◆ **WHAT TO PRODUCE**:
Copy, word for word, the opening line of the data and each line after it until the line that contains "The browser window", which is included. Leave the pictures out.

Stored items:
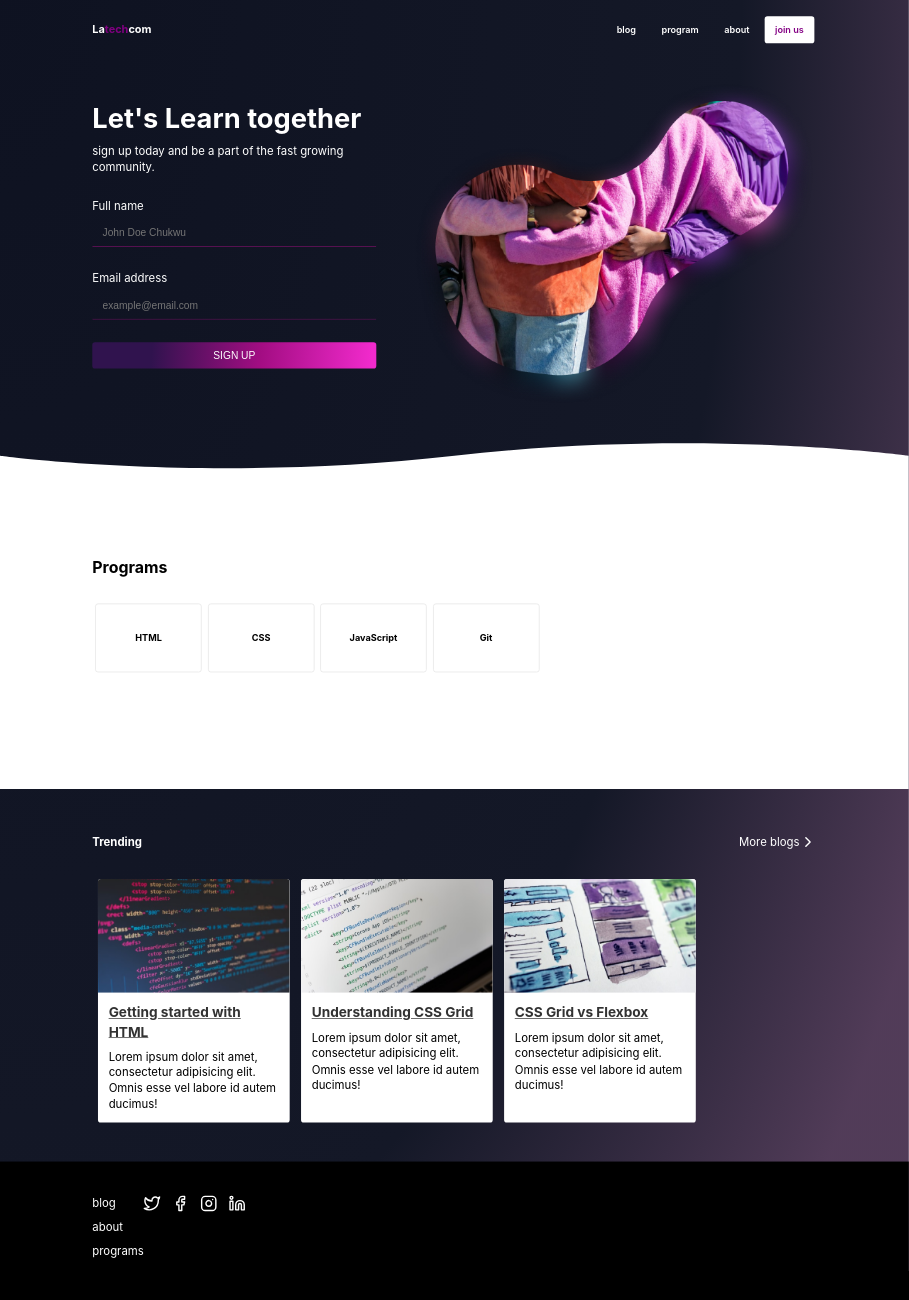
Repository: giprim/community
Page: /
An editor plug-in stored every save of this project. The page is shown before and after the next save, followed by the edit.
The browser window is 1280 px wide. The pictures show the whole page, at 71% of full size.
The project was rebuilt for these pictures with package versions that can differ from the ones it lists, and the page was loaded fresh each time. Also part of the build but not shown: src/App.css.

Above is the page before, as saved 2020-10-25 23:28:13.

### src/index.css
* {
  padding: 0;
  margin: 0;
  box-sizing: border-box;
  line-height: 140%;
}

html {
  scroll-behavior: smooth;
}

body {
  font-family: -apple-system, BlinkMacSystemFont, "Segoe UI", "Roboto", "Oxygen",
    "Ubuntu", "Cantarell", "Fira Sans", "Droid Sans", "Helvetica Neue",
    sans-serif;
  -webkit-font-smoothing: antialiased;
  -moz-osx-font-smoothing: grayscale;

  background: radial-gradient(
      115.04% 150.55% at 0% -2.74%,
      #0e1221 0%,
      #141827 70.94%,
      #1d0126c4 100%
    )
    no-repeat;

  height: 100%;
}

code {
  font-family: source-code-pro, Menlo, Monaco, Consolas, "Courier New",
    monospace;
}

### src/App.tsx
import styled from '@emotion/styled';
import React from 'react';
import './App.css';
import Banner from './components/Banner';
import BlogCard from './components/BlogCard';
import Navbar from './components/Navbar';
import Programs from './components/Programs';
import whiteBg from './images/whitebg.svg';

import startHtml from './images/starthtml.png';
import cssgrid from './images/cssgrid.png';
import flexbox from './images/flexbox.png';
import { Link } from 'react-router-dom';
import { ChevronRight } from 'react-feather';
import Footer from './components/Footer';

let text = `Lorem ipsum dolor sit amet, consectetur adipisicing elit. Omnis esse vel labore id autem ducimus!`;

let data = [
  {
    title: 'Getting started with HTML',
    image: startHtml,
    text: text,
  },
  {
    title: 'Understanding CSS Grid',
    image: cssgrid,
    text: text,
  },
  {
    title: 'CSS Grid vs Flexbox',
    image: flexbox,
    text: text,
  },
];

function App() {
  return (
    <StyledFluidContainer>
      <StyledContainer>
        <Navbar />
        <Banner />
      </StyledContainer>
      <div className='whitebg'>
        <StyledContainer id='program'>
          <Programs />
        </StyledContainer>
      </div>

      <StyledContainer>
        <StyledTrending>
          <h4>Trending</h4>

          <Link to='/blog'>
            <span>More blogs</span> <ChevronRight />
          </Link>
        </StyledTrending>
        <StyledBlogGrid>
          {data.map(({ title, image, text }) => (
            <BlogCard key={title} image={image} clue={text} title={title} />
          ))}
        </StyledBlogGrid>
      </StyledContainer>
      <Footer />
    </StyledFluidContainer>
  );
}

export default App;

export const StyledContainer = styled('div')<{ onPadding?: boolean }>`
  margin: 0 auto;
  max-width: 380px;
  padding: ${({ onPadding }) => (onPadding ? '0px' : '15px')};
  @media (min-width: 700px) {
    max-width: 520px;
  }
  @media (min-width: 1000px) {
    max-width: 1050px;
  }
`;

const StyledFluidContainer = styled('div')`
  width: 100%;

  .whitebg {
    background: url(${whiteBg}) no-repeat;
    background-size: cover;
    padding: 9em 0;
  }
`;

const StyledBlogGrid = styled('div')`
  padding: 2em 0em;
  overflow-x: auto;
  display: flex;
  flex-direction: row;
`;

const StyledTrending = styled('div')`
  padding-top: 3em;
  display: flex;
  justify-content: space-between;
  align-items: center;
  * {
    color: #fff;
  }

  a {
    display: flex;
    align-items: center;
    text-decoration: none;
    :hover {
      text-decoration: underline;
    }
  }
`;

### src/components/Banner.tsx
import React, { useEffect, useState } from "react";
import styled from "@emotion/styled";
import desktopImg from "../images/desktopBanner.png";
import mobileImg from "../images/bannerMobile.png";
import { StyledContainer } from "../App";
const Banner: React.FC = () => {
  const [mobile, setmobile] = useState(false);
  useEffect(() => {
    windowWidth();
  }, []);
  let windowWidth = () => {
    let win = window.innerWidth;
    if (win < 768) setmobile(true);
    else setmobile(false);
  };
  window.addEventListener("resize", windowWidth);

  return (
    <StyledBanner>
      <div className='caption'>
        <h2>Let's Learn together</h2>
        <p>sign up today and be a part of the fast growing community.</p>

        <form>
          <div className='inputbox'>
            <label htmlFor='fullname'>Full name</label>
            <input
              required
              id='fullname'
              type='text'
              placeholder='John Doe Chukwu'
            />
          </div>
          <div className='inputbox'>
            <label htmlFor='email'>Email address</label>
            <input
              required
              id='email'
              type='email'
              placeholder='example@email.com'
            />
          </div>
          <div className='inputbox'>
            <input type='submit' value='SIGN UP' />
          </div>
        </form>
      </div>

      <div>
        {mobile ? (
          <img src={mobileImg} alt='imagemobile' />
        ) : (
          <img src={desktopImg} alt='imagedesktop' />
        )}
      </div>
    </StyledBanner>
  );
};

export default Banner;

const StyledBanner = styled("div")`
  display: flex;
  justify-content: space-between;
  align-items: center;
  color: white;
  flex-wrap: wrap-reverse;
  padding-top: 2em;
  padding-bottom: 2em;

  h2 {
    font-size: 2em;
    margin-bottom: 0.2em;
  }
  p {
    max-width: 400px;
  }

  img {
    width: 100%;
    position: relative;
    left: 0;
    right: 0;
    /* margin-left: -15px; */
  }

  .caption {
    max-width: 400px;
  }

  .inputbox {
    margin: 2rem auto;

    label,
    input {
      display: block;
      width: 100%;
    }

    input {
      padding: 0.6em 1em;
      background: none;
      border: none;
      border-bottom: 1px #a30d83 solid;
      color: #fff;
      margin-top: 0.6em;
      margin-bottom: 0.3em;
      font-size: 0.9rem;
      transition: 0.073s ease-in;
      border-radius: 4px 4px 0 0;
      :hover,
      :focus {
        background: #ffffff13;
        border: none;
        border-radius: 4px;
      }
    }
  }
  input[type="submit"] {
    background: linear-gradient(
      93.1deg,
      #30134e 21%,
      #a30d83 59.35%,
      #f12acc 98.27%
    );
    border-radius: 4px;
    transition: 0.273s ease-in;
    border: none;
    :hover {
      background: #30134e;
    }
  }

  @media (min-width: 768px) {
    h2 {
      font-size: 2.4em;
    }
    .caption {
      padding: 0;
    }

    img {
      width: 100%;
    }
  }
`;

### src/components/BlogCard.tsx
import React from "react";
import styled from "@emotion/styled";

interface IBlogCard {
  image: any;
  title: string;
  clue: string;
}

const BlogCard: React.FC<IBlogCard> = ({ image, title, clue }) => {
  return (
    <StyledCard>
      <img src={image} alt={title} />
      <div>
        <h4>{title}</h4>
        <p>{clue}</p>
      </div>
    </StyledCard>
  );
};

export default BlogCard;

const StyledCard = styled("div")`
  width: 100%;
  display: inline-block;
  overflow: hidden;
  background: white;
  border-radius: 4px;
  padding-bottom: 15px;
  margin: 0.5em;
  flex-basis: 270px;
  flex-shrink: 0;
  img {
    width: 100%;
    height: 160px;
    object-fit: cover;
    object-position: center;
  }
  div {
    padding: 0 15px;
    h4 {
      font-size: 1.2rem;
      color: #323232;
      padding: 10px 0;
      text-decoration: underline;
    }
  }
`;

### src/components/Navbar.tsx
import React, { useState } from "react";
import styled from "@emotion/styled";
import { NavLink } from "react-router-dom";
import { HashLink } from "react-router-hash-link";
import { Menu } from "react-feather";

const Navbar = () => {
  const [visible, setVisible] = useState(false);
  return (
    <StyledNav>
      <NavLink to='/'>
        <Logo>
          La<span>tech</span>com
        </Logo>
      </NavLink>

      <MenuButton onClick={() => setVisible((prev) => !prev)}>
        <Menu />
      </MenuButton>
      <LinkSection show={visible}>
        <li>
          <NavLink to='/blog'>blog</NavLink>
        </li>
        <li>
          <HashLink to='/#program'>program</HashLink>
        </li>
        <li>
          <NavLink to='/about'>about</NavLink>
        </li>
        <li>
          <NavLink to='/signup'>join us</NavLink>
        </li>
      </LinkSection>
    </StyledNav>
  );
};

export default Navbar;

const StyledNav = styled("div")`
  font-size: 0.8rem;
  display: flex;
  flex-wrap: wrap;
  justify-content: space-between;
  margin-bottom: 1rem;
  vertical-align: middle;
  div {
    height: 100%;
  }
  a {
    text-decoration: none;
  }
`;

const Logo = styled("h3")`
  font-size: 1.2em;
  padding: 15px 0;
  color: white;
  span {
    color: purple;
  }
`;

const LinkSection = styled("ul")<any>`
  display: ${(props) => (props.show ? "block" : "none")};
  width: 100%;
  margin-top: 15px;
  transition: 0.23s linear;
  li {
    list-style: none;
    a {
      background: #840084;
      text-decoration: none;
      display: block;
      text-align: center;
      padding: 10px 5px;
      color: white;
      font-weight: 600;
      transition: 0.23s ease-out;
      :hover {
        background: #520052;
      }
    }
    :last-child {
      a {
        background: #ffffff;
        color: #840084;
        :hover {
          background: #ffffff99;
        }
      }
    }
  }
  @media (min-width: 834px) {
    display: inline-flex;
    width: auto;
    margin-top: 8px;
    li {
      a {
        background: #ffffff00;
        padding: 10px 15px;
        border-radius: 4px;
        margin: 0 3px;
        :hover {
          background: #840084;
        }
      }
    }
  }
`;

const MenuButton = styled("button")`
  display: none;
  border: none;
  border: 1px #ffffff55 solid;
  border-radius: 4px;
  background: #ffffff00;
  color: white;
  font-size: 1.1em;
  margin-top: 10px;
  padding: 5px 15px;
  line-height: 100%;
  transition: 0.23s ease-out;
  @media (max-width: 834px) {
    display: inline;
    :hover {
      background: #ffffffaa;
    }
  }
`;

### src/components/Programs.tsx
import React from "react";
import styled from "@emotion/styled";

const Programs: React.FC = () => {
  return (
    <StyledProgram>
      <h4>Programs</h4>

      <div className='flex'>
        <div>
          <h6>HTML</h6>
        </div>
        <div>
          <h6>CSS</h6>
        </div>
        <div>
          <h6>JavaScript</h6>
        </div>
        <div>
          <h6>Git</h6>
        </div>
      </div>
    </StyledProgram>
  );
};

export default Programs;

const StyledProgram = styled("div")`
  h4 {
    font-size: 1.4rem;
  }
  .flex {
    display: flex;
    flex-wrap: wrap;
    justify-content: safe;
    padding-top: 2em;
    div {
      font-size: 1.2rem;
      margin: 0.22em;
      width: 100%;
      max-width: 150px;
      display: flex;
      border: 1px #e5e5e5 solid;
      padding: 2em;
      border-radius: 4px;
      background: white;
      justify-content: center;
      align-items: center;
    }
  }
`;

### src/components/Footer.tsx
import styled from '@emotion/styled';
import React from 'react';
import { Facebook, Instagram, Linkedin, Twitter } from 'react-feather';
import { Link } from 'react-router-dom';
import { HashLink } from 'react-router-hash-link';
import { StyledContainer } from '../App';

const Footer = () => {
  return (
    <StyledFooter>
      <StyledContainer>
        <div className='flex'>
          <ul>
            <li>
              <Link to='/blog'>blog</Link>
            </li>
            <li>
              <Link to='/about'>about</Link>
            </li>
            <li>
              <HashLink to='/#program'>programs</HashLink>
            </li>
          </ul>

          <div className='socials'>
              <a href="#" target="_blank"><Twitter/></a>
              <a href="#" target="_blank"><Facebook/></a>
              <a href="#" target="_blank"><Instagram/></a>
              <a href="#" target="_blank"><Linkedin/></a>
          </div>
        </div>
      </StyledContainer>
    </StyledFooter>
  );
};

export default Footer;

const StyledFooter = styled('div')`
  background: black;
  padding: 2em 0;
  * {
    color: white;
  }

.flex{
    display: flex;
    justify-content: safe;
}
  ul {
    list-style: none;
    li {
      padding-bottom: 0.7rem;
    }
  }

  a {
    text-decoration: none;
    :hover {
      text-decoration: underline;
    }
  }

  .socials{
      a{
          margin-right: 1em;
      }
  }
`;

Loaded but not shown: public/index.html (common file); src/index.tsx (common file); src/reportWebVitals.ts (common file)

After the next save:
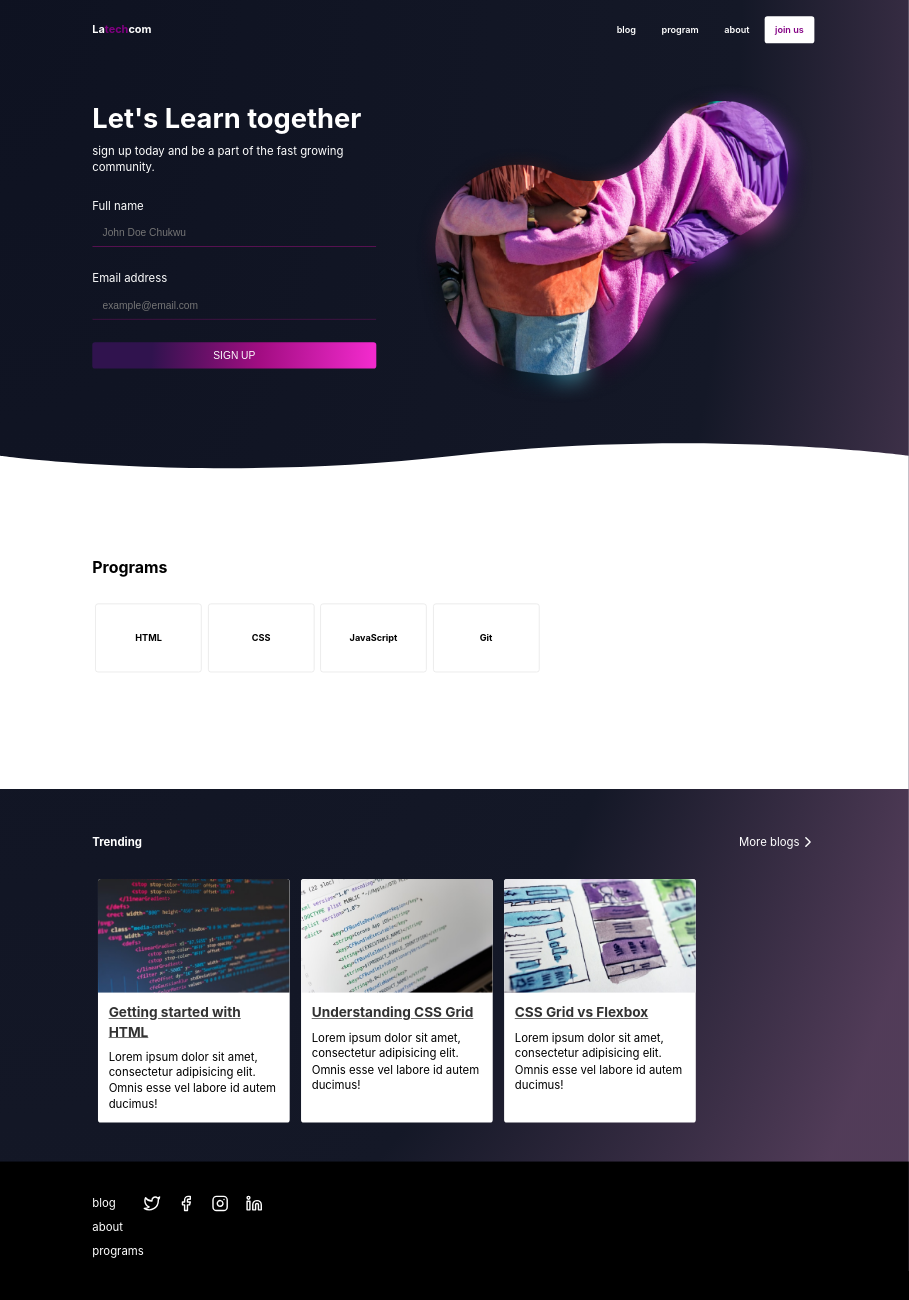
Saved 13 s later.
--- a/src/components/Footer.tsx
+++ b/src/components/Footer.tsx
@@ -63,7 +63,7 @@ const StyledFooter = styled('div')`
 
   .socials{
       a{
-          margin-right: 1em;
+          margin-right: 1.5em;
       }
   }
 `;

◆ **SOLUTION TO THIS EXERCISE**:
Repository: giprim/community
Page: /
An editor plug-in stored every save of this project. The page is shown before and after the next save, followed by the edit.
The browser window is 1280 px wide. The pictures show the whole page, at 71% of full size.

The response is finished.